The temptation to rub in last year’s unprecedented drubbing of the home team by Irish trained horses – 23 races to five – proved irresistible to some and probably will be again given a similar or worse rout this week.
That’s hardly beyond the bounds of possibility given the strength in depth of the Irish raiding party.
Willie Mullins is only 11-10 to outscore the home team on his own. Even by the standards that has made him the festival's most successful ever trainer, Mullins's team of up to 60 horses rank with any he's brought before in terms of depth.
He is odds-on to be leading trainer for a ninth time and may even trump his best ever previous haul of eight winners in a week in 2015.
His great rival, Gordon Elliott, also saddled eight in 2018 and following his suspension a year ago returns with similar numerical strength in depth to his great rival.
All three champions from Henry De Bromhead's Triple Crown exploits in 2021 are back too at the vanguard of an awesomely strong challenge from Ireland.
In response a rather plaintive cross-channel cry about punters not caring about where horses are based, and the whole national bit being overplayed in such an individual sport, has gathered momentum. If it might sound more convincing had British racing not been so obviously mortified at the Irish pummelling last year there is a point lurking in there anyway.

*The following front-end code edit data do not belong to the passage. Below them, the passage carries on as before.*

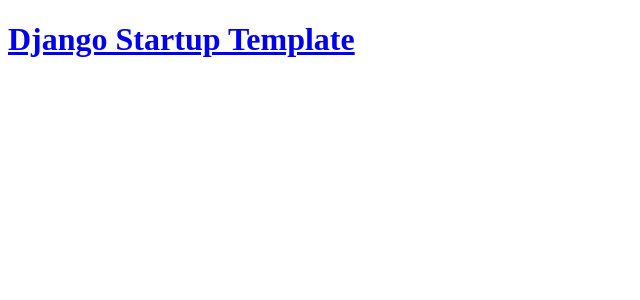
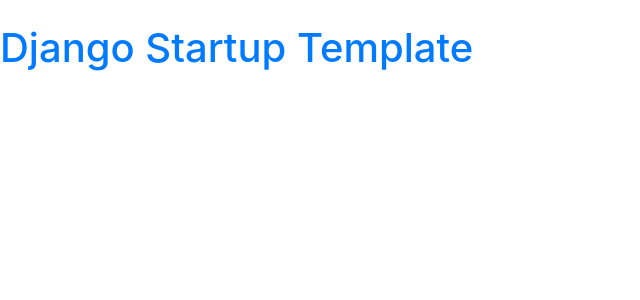
Before and after one commit to dai-gi/django_blog, a Django app: page / in a window 1280 px wide. Shown: the top 300 px of the page, without its empty margins (0-640 px from the left). Run offline with Django 3.2, Linux system fonts and the light colour scheme; data that the repository does not hold is empty; some libraries are stand-ins or nearby versions.

Commit message:
トップページを変更まで

```diff
--- a/blog/templates/blog/post_list.html
+++ b/blog/templates/blog/post_list.html
@@ -1,3 +1,4 @@
+{% load static %}
 <!DOCTYPE html>
 <html lang="ja">
 <head>
@@ -6,12 +7,24 @@
 	<meta name="description" content="">
 	<meta name="author" content="">
 	<title>Blog - Django Startup</title>
-	<link rel="stylesheet" href="">
-	<link rel="stylesheet" href="">
-	<link rel="stylesheet" href="">
+	<link rel="stylesheet" href="https://stackpath.bootstrapcdn.com/bootstrap/4.4.1/css/bootstrap.min.css">
+	<link rel="stylesheet" href="https://cdnjs.cloudflare.com/ajax/libs/font-awesome/5.12.1/css/all.min.css">
+	<link rel="stylesheet" href="{% static 'css/blog.css' %">
 </head>
 
 <body>
+	<!-- Navigation -->
+	<nav class="navbar navbar-expand-lg navbar-light fixed-top" id="mainNav"></nav>
+		<div class="container">
+		<a class="navbar-brand" href="/"></a>
+		</div>
+
+
+
+
+
+
+
 	<div>
 		<h1><a href="/">Django Startup Template</a></h1>
 	</div>
```
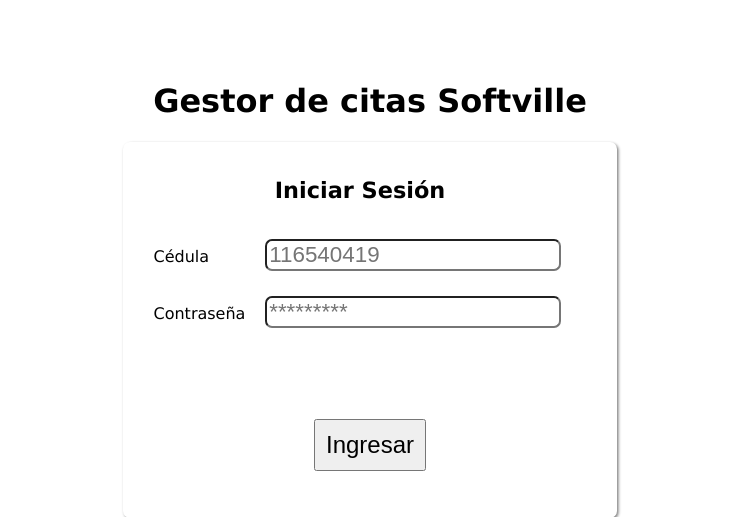
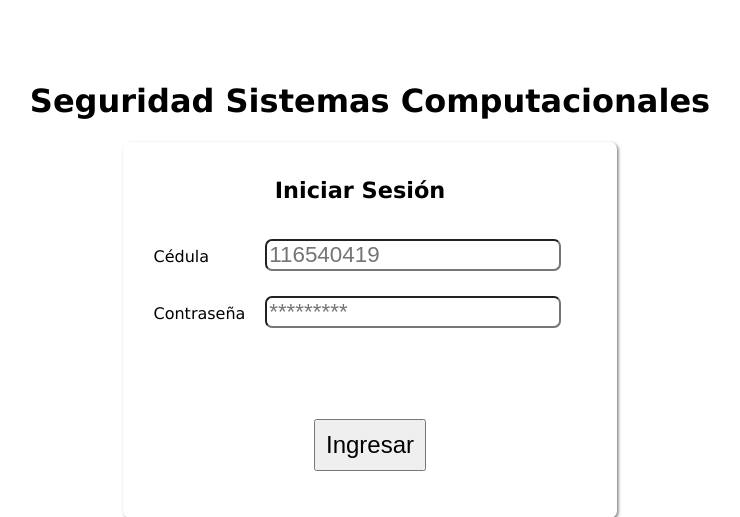
Before and after one commit to sebastianVUCR/LoginSeguridad, a PHP site: page /Login.php in a window 1280 px wide. Shown: the top 517 px of the page, without its empty margins (270-1010 px from the left). Run offline with PHP 8.4, Linux system fonts and the light colour scheme.

Commit message:
cambio de titulo

```diff
--- a/GestorCitas/Login/Login.php
+++ b/GestorCitas/Login/Login.php
@@ -18,7 +18,7 @@
 	</head>
 	<body>
 		<header>
-      <h1 id="titulo">Gestor de citas Softville</h1>
+      <h1 id="titulo">Seguridad Sistemas Computacionales</h1>
 		</header>
 		<main>
 			<form id="formulario-login" name="formulario-login" method="post" action="login-function.php">
```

For one thing, a rivalry only works if both sides have a shout and the Anglo-Irish element has always been central to Cheltenham. For the festival’s own sake, the home side needs to score more often.
So if a good start is half the battle then a lot is riding on the opening Sky Bet Supreme Novices Hurdle. Dysart Dynamo leads a three-pronged Mullins attack while the Grade One winner Mighty Potter represents Elliott.
However, a lot of home hopes revolve around Nicky Henderson’s pair of highly rated unbeaten youngsters, Jonbon and Constitution Hill.
The latter in particular looks an exceptional prospect based on the evidence of a pair of wide-margin victories at Sandown. If the bare form doesn't appear to amount to much, there's no arguing with the stylish impression Constitution Hill made.
Perhaps a crucial element too will be a temperament that apparently isn’t so much laid back as horizontal.
With “full house” signs back at Cheltenham, and all the noise and hoopla that comes with that, the atmosphere ahead of the first race will be feverish.
There have been plenty signs that Jonbon can live on his nerves while Dysart Dynamo’s wide-margin victory at Punchstown in January, while impressive, suggested a horse eager to get on with things.
Adopting a phlegmatic approach to Cheltenham is tough for most but could prove a big plus for Constitution Hill. There may be a lot riding on such an outcome too for home hopes.
One barrier that hasn’t been broken by Irish trained horses in recent years is a clean sweep of every race in a single day. It has come agonisingly close on a handful of occasions over the last decade and only the short head by which Billaway was beaten in the Hunter chase prevented it on the final day of 2021.
Edwardstone is a long-time favourite for the Sporting Life Arkle but home failure in the first two races could make for a long and grim week ahead.
Honeysuckle’s apparent superiority means she mightn’t need any 7lbs sex allowance in the Champion Hurdle although it could prove pivotal to Riviere d’Etel in the Arkle.
She has half a length to make up on Blue Lord from the Irish Arkle form but the five-year-old's final fence blunder, plus subsequent interference from the winner, looked decisive on that occasion. The way Riviere d'Etel finished at Leopardstown, plus that vital weight pull, suggests the final hill should suit.
Anything but an Irish victory in Tuesday's other Grade One, the Close Bros Mares Hurdle, will be a big shock with all three major yards strongly represented.
Willie Mullins has three shots at a 10th victory in a race he dominated like no other with the six-time winner Quevega.
Paul Townend has opted for Stormy Ireland which leaves Patrick Mullins on Echoes In Rain.
The champion amateur’s only previous ride on Echoes In Rain yielded a Grade One at Punchestown last season. A strong tempo will help her settle and a first start at 2½ miles makes Echoes In Rain a potentially value bet.
The Boodles Hurdle is a rare gap on the Mullins festival CV that could get filled spectacularly if the 129 mark assigned to his French import Gaelic Warrior really is as lenient as is widely suspected.
This is a race that threw up an 80-1 winner last year though so HMS Seahorse could ride to the bookies’ rescue.
Cheltenham Tips: 1.30 – Constitution Hill; 2.10 – Riviere d'Etel; 2.50 – Ben Dundee 3.30 – Honeysuckle; 4.10 – Echoes In Rain; 4.50 – HMS Seahorse; 5.30 – Vanillier (Nap)
Nap and Double: Vanillier & Riviere d'Etel.